• DATA PROVIDED

- - - - -

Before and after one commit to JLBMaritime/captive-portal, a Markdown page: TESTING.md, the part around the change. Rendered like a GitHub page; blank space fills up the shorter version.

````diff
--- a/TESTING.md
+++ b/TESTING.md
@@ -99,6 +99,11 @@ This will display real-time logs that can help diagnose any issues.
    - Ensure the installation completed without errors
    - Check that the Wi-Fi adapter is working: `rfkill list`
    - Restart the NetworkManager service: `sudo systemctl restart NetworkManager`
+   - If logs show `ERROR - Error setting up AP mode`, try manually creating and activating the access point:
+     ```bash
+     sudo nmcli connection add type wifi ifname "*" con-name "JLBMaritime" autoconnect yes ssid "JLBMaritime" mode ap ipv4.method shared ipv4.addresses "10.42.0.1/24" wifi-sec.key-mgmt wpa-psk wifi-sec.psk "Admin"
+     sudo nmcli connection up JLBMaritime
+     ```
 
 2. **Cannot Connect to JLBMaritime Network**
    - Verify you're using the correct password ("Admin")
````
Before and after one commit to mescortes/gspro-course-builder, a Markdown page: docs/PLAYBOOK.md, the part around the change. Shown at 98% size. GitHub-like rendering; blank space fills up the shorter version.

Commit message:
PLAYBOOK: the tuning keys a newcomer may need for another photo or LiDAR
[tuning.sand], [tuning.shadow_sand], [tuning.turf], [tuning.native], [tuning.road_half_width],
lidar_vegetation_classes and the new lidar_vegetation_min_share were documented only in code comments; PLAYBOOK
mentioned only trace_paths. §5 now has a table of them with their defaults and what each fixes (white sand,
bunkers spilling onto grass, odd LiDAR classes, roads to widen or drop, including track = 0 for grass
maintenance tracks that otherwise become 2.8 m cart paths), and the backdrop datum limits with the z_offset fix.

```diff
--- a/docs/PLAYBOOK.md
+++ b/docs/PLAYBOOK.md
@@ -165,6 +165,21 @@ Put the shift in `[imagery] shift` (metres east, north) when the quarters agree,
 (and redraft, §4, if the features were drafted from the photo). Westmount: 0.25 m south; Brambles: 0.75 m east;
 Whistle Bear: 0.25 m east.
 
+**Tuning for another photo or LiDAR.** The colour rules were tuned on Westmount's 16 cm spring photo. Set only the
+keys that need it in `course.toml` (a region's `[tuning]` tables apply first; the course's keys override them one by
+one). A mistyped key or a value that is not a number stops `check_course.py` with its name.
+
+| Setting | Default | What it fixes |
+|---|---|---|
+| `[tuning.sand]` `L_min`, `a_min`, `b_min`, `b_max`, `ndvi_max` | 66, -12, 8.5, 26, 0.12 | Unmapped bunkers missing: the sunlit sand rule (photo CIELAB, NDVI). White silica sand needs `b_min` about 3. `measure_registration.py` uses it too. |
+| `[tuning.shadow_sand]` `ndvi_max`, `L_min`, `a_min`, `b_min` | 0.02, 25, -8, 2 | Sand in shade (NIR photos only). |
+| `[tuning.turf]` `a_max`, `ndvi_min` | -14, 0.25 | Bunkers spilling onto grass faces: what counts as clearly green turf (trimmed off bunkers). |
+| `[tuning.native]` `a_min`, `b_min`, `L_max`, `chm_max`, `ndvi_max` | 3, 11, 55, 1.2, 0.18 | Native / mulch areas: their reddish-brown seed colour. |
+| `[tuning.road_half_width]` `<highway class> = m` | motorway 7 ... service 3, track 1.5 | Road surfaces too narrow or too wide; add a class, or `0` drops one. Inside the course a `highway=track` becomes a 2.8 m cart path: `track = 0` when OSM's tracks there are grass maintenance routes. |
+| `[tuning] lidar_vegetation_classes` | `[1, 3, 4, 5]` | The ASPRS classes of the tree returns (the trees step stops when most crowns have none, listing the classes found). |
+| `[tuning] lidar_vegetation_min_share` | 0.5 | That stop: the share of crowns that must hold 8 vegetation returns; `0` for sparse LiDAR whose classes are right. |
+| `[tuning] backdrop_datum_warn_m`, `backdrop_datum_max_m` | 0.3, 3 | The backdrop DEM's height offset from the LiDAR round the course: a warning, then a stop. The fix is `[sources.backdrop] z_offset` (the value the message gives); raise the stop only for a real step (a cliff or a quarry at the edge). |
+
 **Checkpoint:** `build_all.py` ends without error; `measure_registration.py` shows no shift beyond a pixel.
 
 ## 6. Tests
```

- - - - -

• TASK DIRECTIONS
What lines above contain "JLBMaritime"? Copy them out.

• TASK ANSWER
Before and after one commit to JLBMaritime/captive-portal, a Markdown page: TESTING.md, the part around the change. Rendered like a GitHub page; blank space fills up the shorter version.
+     sudo nmcli connection add type wifi ifname "*" con-name "JLBMaritime" autoconnect yes ssid "JLBMaritime" mode ap ipv4.method shared ipv4.addresses "10.42.0.1/24" wifi-sec.key-mgmt wpa-psk wifi-sec.psk "Admin"
+     sudo nmcli connection up JLBMaritime
 2. **Cannot Connect to JLBMaritime Network**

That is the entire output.